The answer must be every line of the records below that holds the word "field".

=== Section Start ===

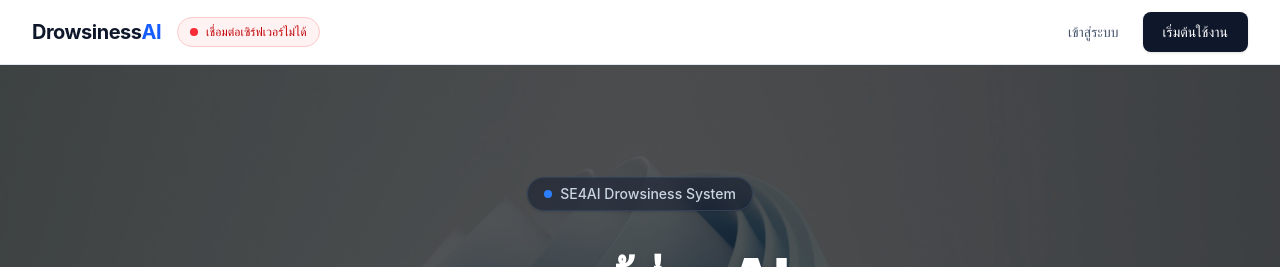
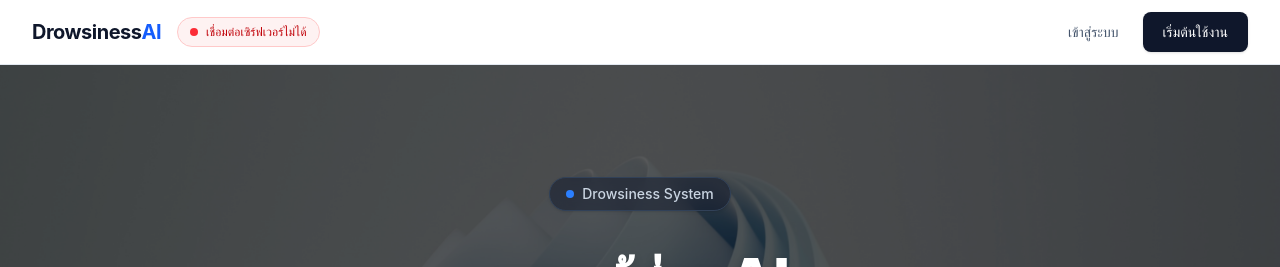
Before and after one commit to jirachotpi/SE4AI_drowsiness-project, a React (Vite) app in the folder frontend/: page / in a window 1280 px wide. Shown: the top 267 px of the page. Built offline with nearby package versions, Linux system fonts and the light colour scheme; no server answers.

Commit message:
fix welcome

```diff
--- a/frontend/src/pages/Welcome.jsx
+++ b/frontend/src/pages/Welcome.jsx
@@ -26,7 +26,7 @@ function Welcome() {
         <div className="text-center max-w-3xl mx-auto mb-16 mt-8">
           <div className="inline-flex items-center px-4 py-1.5 rounded-full border border-slate-700 bg-slate-900/50 backdrop-blur-sm text-slate-300 text-sm font-medium mb-8 shadow-sm">
             <span className="flex w-2 h-2 rounded-full bg-blue-500 mr-2"></span>
-            SE4AI Drowsiness System
+            Drowsiness System
           </div>
           <h1 className="text-4xl md:text-5xl lg:text-6xl font-extrabold text-white tracking-tight leading-tight mb-6 drop-shadow-lg">
             ระบบผู้ช่วย AI <br className="hidden md:block" />
```
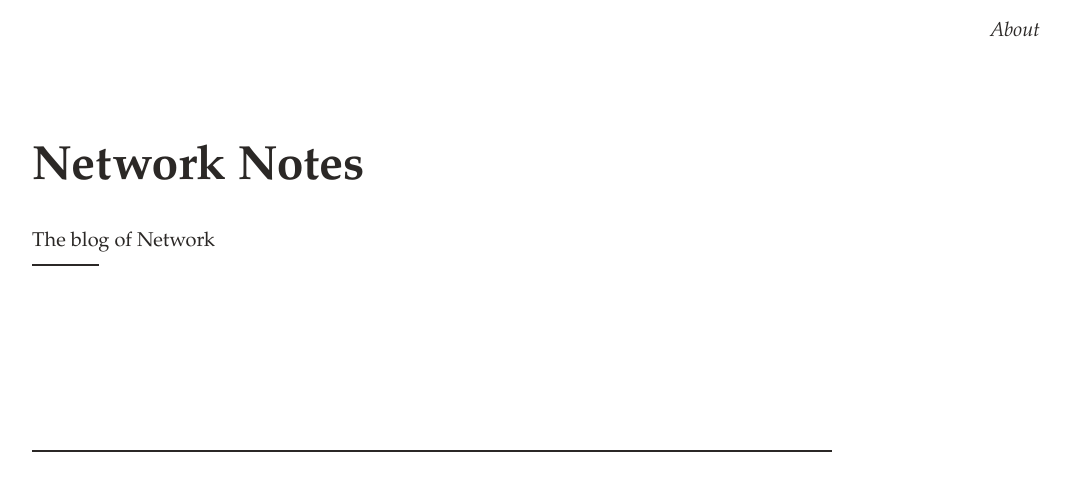
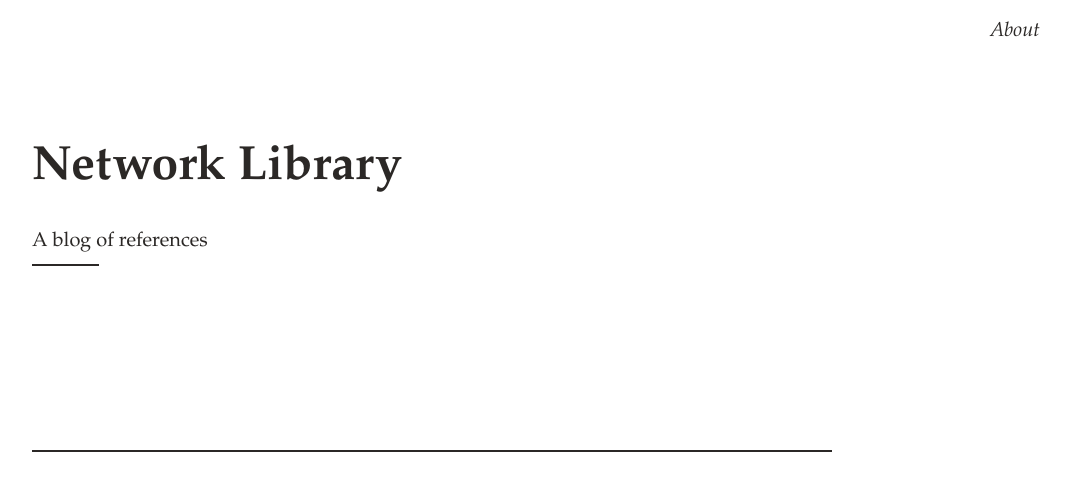
Before and after one commit to netw-ork/netw-ork.github.io, a Jekyll site: the page built from index.html, in a window 1280 px wide. Shown: the top 491 px of the page, without its empty margins (208-1279 px from the left). Built offline with Jekyll 4.4.1, drawn with Linux system fonts in a browser that asks for light colours.

Commit message:
Update _config.yml

```diff
--- a/_config.yml
+++ b/_config.yml
@@ -13,8 +13,8 @@
 # you will see them accessed via {{ site.title }}, {{ site.github_repo }}, and so on.
 # You can create any custom variable you would like, and they will be accessible
 # in the templates via {{ site.myvariable }}.
-title: Network Notes
-description: The blog of Network
+title: Network Library
+description: A blog of references
 # baseurl: "/athena" # the subpath of your site, e.g. /blog
 url: "" # the base hostname & protocol for your site
 baseurl: ""
```
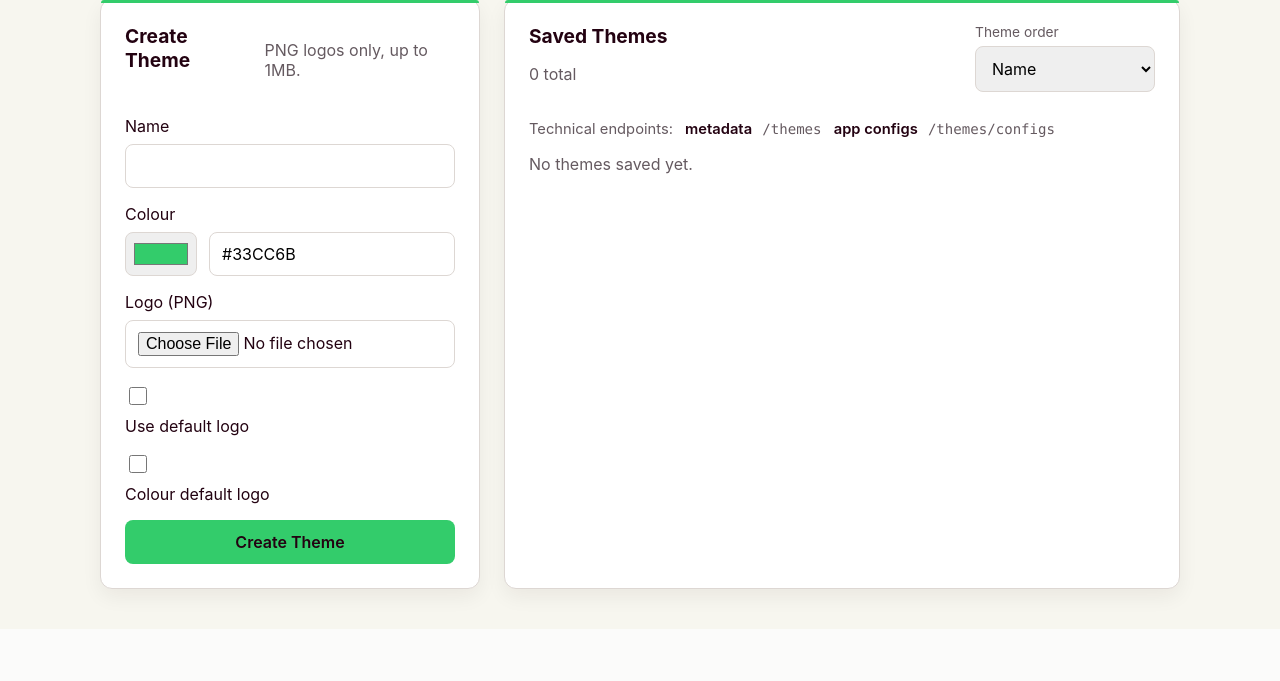
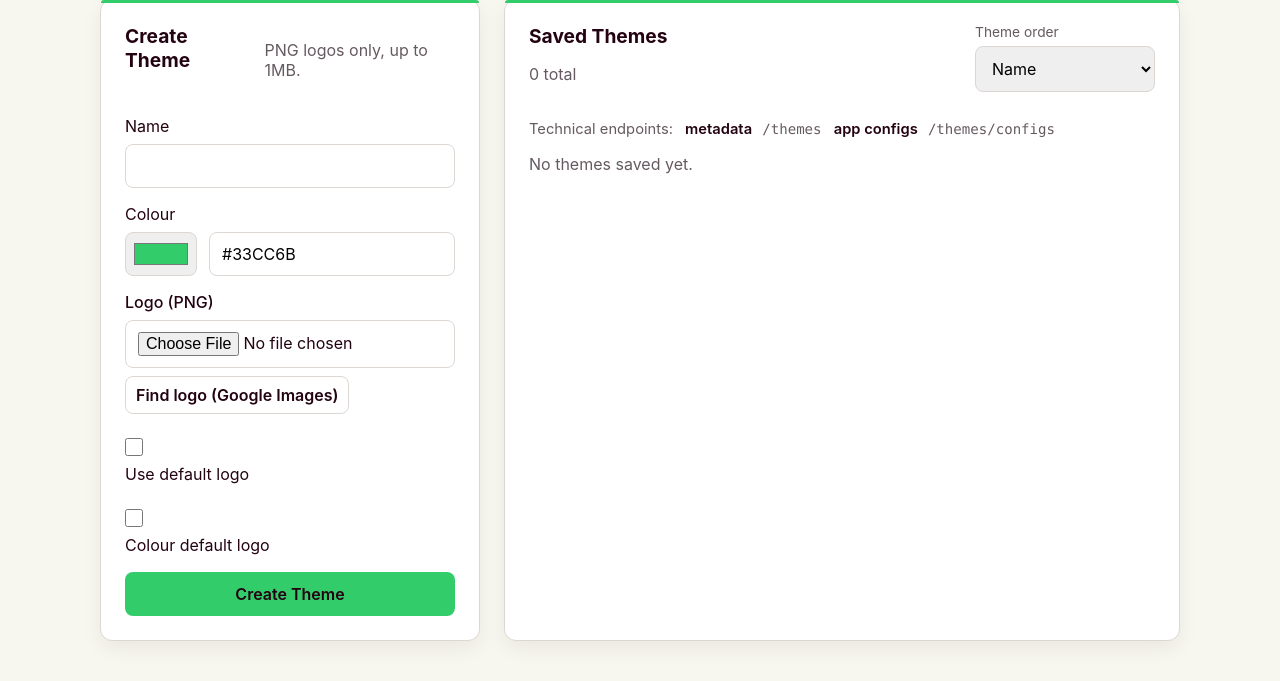
Before and after one commit to Cheddies1/aevi-themes-portal, a FastAPI app: page / in a window 1280 px wide. Shown: the part 198-879 px from the top of the page. Before the commit the page ends 806 px from the top, so only its background shows below. Run offline with FastAPI, Linux system fonts and the light colour scheme.

Commit message:
Add logo search helper and tidy checkbox layout

```diff
--- a/static/app.js
+++ b/static/app.js
@@ -1,4 +1,16 @@
 document.addEventListener("click", async (event) => {
+  const logoSearchButton = event.target.closest(".logo-search-button");
+  if (logoSearchButton) {
+    const form = logoSearchButton.closest("form");
+    const nameInput = form?.querySelector('input[name="name"]');
+    const rawName = nameInput?.value.trim() || "";
+    const searchQuery = rawName ? `${rawName} logo filetype:png` : "company logo png filetype:png";
+    const imageSearchUrl = `https://www.google.com/search?tbm=isch&tbs=isz:m&q=${encodeURIComponent(searchQuery)}`;
+
+    window.open(imageSearchUrl, "_blank", "noopener,noreferrer");
+    return;
+  }
+
   const button = event.target.closest(".copy-url-button");
   if (!button) {
     return;
--- a/static/styles.css
+++ b/static/styles.css
@@ -158,9 +158,14 @@ body {
 }
 
 .theme-form label,
+.form-field,
 .current-logo {
   display: grid;
   gap: 8px;
+}
+
+.field-label {
+  font-weight: 500;
 }
 
 .color-input-row {
@@ -189,12 +194,25 @@ input[type="color"] {
 .checkbox-row {
   display: flex;
   align-items: center;
-  gap: 12px;
+  gap: 8px;
+  margin-top: 8px;
+  cursor: pointer;
 }
 
 .checkbox-row input {
   width: 18px;
   height: 18px;
+  margin: 0;
+  flex: 0 0 auto;
+}
+
+.checkbox-row span {
+  line-height: 1.3;
+}
+
+.logo-search-button {
+  width: auto;
+  justify-self: start;
 }
 
 button {
--- a/templates/index.html
+++ b/templates/index.html
@@ -21,10 +21,11 @@
           <input type="text" value="{{ form.color }}" pattern="#[0-9A-Fa-f]{6}" oninput="this.form.color.value = this.value">
         </div>
       </label>
-      <label>
-        <span>Logo (PNG)</span>
+      <div class="form-field">
+        <span class="field-label">Logo (PNG)</span>
         <input type="file" name="logo" accept="image/png">
-      </label>
+        <button type="button" class="secondary-button logo-search-button">Find logo (Google Images)</button>
+      </div>
       <label class="checkbox-row">
         <input type="checkbox" name="useDefaultLogo" {% if form.use_default_logo %}checked{% endif %}>
         <span>Use default logo</span>
```
Also changed, not shown: templates/edit.html (+4 -3 lines).
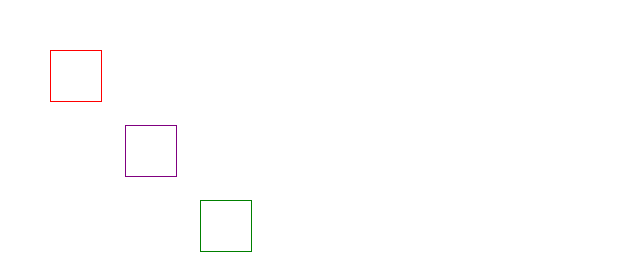
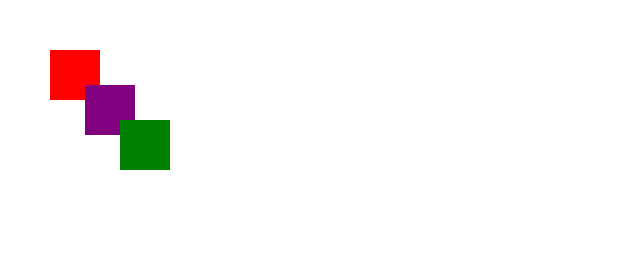
Before and after one commit to AndreyPetruhin/SA50-3-20_PetruhinAndrey-, a plain HTML site: page position/index.html in a window 1280 px wide. Shown: the whole page, without its empty margins (0-640 px from the left). Drawn offline with Linux system fonts and the light colour scheme.

Commit message:
feat: 2nd stage

```diff
--- a/position/style.css
+++ b/position/style.css
@@ -12,21 +12,21 @@
     top: 50px;
     width: 50px;
     height: 50px;
-    border: 1px solid red;
+    background-color:  red;
 }
 .boxpurple {
     position: absolute;
-    left: 125px;
-    top: 125px;
+    left: 85px;
+    top: 85px;
     width: 50px;
     height: 50px;
-    border: 1px solid purple;
+    background-color:  purple;
 }
 .boxgreen {
     position: absolute;
-    left: 200px;
-    top: 200px;
+    left: 120px;
+    top: 120px;
     width: 50px;
     height: 50px;
-    border: 1px solid green;
+    background-color:  green;
 }
```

=== Section End ===

Worked solution
+.form-field,
+.field-label {
+      <div class="form-field">
+        <span class="field-label">Logo (PNG)</span>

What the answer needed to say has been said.